Start of INFORMATION

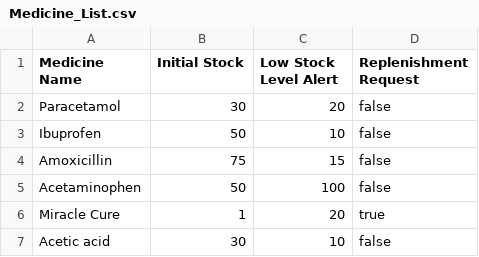
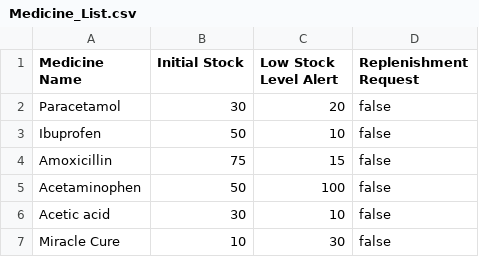
Before and after one commit to kohrenkai/SC2002HMS, a CSV file: Medicine_List.csv, drawn as a sheet.

```diff
--- a/Medicine_List.csv
+++ b/Medicine_List.csv
@@ -5,3 +5,3 @@ Amoxicillin,75,15,false
 Acetaminophen,50,100,false
-Miracle Cure,1,20,true
 Acetic acid,30,10,false
+Miracle Cure,10,30,false
```
Also changed, not shown: Patient_List.csv, Staff_List.csv, 9 other files.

End of INFORMATION

▶ **TO DO**:
Print each record as it appears above, dropping every picture from the copy.

▶ **SOLUTION**:
Before and after one commit to kohrenkai/SC2002HMS, a CSV file: Medicine_List.csv, drawn as a sheet.

```diff
--- a/Medicine_List.csv
+++ b/Medicine_List.csv
@@ -5,3 +5,3 @@ Amoxicillin,75,15,false
 Acetaminophen,50,100,false
-Miracle Cure,1,20,true
 Acetic acid,30,10,false
+Miracle Cure,10,30,false
```
Also changed, not shown: Patient_List.csv, Staff_List.csv, 9 other files.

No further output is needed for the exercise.